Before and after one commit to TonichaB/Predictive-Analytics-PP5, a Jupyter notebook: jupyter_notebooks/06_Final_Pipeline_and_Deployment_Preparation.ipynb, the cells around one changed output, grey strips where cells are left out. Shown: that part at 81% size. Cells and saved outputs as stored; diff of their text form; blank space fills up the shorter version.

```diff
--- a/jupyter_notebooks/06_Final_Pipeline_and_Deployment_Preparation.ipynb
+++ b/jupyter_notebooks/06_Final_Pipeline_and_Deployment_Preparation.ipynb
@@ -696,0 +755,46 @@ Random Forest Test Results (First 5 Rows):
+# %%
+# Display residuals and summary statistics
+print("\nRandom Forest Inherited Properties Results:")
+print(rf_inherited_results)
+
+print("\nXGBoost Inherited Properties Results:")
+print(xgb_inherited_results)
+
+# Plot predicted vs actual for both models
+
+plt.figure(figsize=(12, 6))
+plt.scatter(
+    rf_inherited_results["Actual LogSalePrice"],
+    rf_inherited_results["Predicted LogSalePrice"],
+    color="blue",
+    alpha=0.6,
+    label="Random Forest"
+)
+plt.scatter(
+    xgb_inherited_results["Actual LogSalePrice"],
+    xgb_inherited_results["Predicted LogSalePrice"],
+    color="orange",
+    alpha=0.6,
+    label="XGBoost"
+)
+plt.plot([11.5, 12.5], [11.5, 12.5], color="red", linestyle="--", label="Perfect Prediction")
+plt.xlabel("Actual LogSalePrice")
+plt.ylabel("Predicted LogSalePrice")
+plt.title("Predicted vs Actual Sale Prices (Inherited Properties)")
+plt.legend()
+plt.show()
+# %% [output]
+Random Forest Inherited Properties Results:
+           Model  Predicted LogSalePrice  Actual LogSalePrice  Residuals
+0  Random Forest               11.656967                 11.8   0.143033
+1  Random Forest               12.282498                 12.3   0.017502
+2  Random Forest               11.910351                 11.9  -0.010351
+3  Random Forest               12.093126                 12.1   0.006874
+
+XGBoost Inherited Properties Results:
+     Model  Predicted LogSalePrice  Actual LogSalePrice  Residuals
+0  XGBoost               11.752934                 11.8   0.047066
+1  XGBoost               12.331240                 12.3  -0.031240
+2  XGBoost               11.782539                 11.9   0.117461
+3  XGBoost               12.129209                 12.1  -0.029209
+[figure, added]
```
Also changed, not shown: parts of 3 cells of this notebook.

**Your instructions**
Output every record verbatim.

**Response for this exercise**
Before and after one commit to TonichaB/Predictive-Analytics-PP5, a Jupyter notebook: jupyter_notebooks/06_Final_Pipeline_and_Deployment_Preparation.ipynb, the cells around one changed output, grey strips where cells are left out. Shown: that part at 81% size. Cells and saved outputs as stored; diff of their text form; blank space fills up the shorter version.

```diff
--- a/jupyter_notebooks/06_Final_Pipeline_and_Deployment_Preparation.ipynb
+++ b/jupyter_notebooks/06_Final_Pipeline_and_Deployment_Preparation.ipynb
@@ -696,0 +755,46 @@ Random Forest Test Results (First 5 Rows):
+# %%
+# Display residuals and summary statistics
+print("\nRandom Forest Inherited Properties Results:")
+print(rf_inherited_results)
+
+print("\nXGBoost Inherited Properties Results:")
+print(xgb_inherited_results)
+
+# Plot predicted vs actual for both models
+
+plt.figure(figsize=(12, 6))
+plt.scatter(
+    rf_inherited_results["Actual LogSalePrice"],
+    rf_inherited_results["Predicted LogSalePrice"],
+    color="blue",
+    alpha=0.6,
+    label="Random Forest"
+)
+plt.scatter(
+    xgb_inherited_results["Actual LogSalePrice"],
+    xgb_inherited_results["Predicted LogSalePrice"],
+    color="orange",
+    alpha=0.6,
+    label="XGBoost"
+)
+plt.plot([11.5, 12.5], [11.5, 12.5], color="red", linestyle="--", label="Perfect Prediction")
+plt.xlabel("Actual LogSalePrice")
+plt.ylabel("Predicted LogSalePrice")
+plt.title("Predicted vs Actual Sale Prices (Inherited Properties)")
+plt.legend()
+plt.show()
+# %% [output]
+Random Forest Inherited Properties Results:
+           Model  Predicted LogSalePrice  Actual LogSalePrice  Residuals
+0  Random Forest               11.656967                 11.8   0.143033
+1  Random Forest               12.282498                 12.3   0.017502
+2  Random Forest               11.910351                 11.9  -0.010351
+3  Random Forest               12.093126                 12.1   0.006874
+
+XGBoost Inherited Properties Results:
+     Model  Predicted LogSalePrice  Actual LogSalePrice  Residuals
+0  XGBoost               11.752934                 11.8   0.047066
+1  XGBoost               12.331240                 12.3  -0.031240
+2  XGBoost               11.782539                 11.9   0.117461
+3  XGBoost               12.129209                 12.1  -0.029209
+[figure, added]
```
Also changed, not shown: parts of 3 cells of this notebook.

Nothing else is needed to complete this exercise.